Maureen Hinton, analyst, Verdict Research
"The major element behind the survival of the high street is how the consumer behaves and what consumers want. With retail growth halving every decade since the 1970s there was bound to be a fallout as the sector reached maturity. This, combined with the impact of online shopping, has led to an oversupply of space. Though these factors are behind high street decline, the main reason is consumers shop differently now to the way we shopped even 10 years ago.

"We want the convenience of large out-of-town supermarkets with plentiful, free parking and a full range of products. We also want premium shopping centres with a complete range of stores and leisure activities. These locations would not survive if we did not shop at them and taxing them more heavily will be a further tax on shoppers rather than retailers and landlords.

"Already we are witnessing a return to local shopping. The expansion of click & collect, (in particular Collect + whereby we can collect parcels from local stores rather than wait in for a delivery or go to the Post Office), plus the high costs of driving, are encouraging shoppers to stay local. Furthermore the ageing population, with falling pensions and less mobility, will want local services and stores."

Rupert Eastell, head of retail, Baker Tilly 
"Retailers are being squeezed by increased rates and reduced traffic, and something needs to be done to help our high streets. The Portas report provides a call to action at a critical time.

"Regardless of whether you love her or hate her, Mary Portas' report should stimulate debate about the future of the British high street and if it leads to just one high street making changes for the better, it will be a success. Portas makes sensible and deliverable recommendations in her report, but change is not down to her. If anything, it is clear that councils, community partnerships, local chambers of commerce and businesses must work together, take an honest look at their local high street, and make the tough decisions about the changes necessary for positive momentum.

"High streets have not adapted to out of town shopping centres quickly or efficiently enough and are suffering due to increased competition from large retailers who can beat them on price, if not on ambience and customer experience.

"A certain level of social entrepreneurship will be necessary to reinvigorate our high streets. For example, many communities have regeneration or community cohesion programmes in place. Surely, if economic regeneration can be incorporated into these programmes, the combined profit motive will create safe and pleasant town centres, where local residents will look forward to spending time and money."

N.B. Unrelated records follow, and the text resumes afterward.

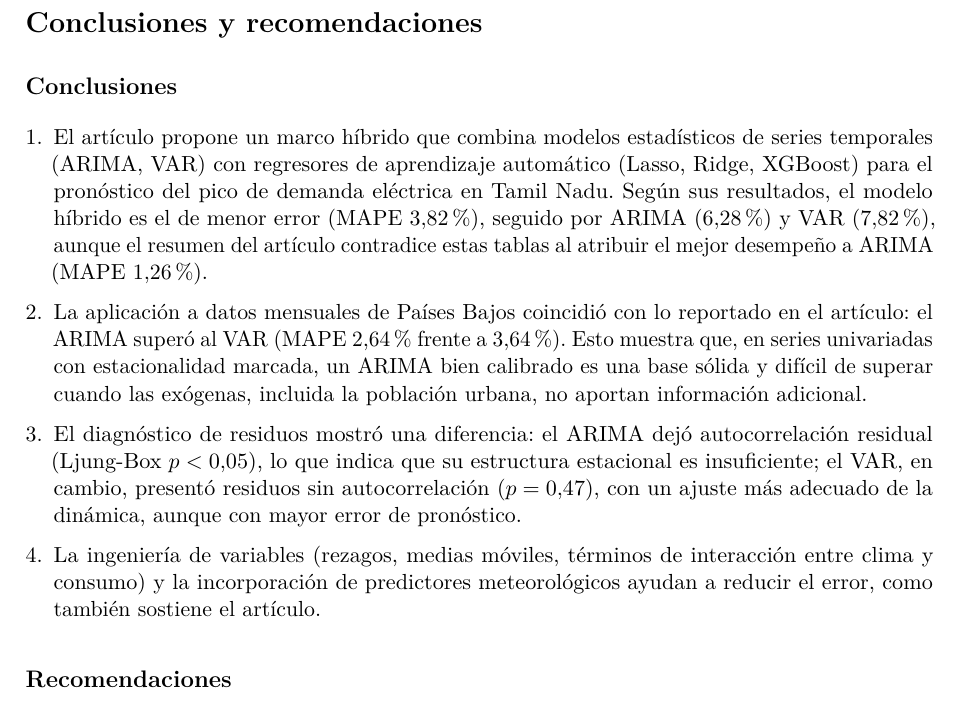
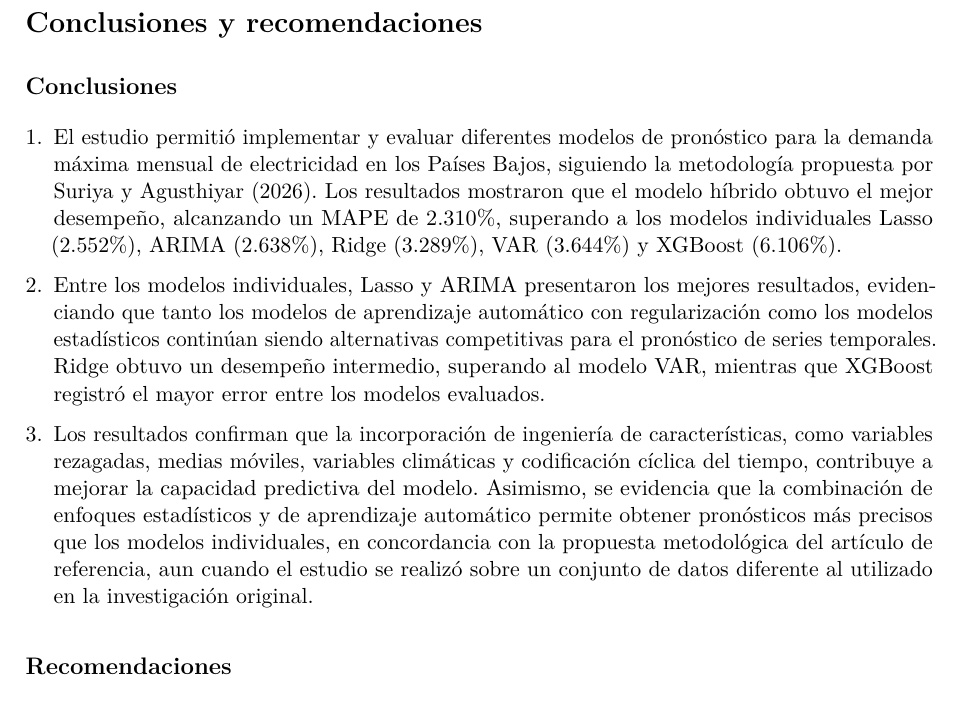
Before and after one commit to pipe99f/electricity_time_series, a LaTeX document (informe.tex, which reads sections/05-conclusiones.tex): part of page 7 of 9, cut so that both start at the same text. Compiled offline with pdfLaTeX.

Commit message:
Update 05-conclusiones.tex

```diff
--- a/sections/05-conclusiones.tex
+++ b/sections/05-conclusiones.tex
@@ -7,10 +7,11 @@
 \subsection*{Conclusiones}
 
 \begin{enumerate}
-  \item El artículo propone un marco híbrido que combina modelos estadísticos de series temporales (ARIMA, VAR) con regresores de aprendizaje automático (Lasso, Ridge, XGBoost) para el pronóstico del pico de demanda eléctrica en Tamil Nadu. Según sus resultados, el modelo híbrido es el de menor error (MAPE $3{,}82\,\%$), seguido por ARIMA ($6{,}28\,\%$) y VAR ($7{,}82\,\%$), aunque el resumen del artículo contradice estas tablas al atribuir el mejor desempeño a ARIMA (MAPE $1{,}26\,\%$).
-  \item La aplicación a datos mensuales de Países Bajos coincidió con lo reportado en el artículo: el ARIMA superó al VAR (MAPE $2{,}64\,\%$ frente a $3{,}64\,\%$). Esto muestra que, en series univariadas con estacionalidad marcada, un ARIMA bien calibrado es una base sólida y difícil de superar cuando las exógenas, incluida la población urbana, no aportan información adicional.
-  \item El diagnóstico de residuos mostró una diferencia: el ARIMA dejó autocorrelación residual (Ljung-Box $p<0{,}05$), lo que indica que su estructura estacional es insuficiente; el VAR, en cambio, presentó residuos sin autocorrelación ($p=0{,}47$), con un ajuste más adecuado de la dinámica, aunque con mayor error de pronóstico.
-  \item La ingeniería de variables (rezagos, medias móviles, términos de interacción entre clima y consumo) y la incorporación de predictores meteorológicos ayudan a reducir el error, como también sostiene el artículo.
+    \item El estudio permitió implementar y evaluar diferentes modelos de pronóstico para la demanda máxima mensual de electricidad en los Países Bajos, siguiendo la metodología propuesta por Suriya y Agusthiyar (2026). Los resultados mostraron que el modelo híbrido obtuvo el mejor desempeño, alcanzando un MAPE de 2.310\%, superando a los modelos individuales Lasso (2.552\%), ARIMA (2.638\%), Ridge (3.289\%), VAR (3.644\%) y XGBoost (6.106\%).
+
+    \item Entre los modelos individuales, Lasso y ARIMA presentaron los mejores resultados, evidenciando que tanto los modelos de aprendizaje automático con regularización como los modelos estadísticos continúan siendo alternativas competitivas para el pronóstico de series temporales. Ridge obtuvo un desempeño intermedio, superando al modelo VAR, mientras que XGBoost registró el mayor error entre los modelos evaluados.
+
+    \item Los resultados confirman que la incorporación de ingeniería de características, como variables rezagadas, medias móviles, variables climáticas y codificación cíclica del tiempo, contribuye a mejorar la capacidad predictiva del modelo. Asimismo, se evidencia que la combinación de enfoques estadísticos y de aprendizaje automático permite obtener pronósticos más precisos que los modelos individuales, en concordancia con la propuesta metodológica del artículo de referencia, aun cuando el estudio se realizó sobre un conjunto de datos diferente al utilizado en la investigación original.
 \end{enumerate}
 
 \subsection*{Recomendaciones}
```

Jon Copestake, economist, The Economist Intelligence Unit
"Most will agree that the traditional high street format has become outdated. A decade of dwindling occupancies as well as the rising tide of internet shopping and consolidation among retail chains point squarely to this trend. It is also difficult to see what can counteract the convenience and value that internet and supermarket shopping offer, especially in these frugal times.

"Although consumers may focus on initiatives like "National Market Day" and parking schemes, supermarket chains will be more concerned with proposed central regulation of out-of-town developments and suggestions that big retailers mentor and assist small businesses".

Click here to see the 28 recommendations made by Mary Portas.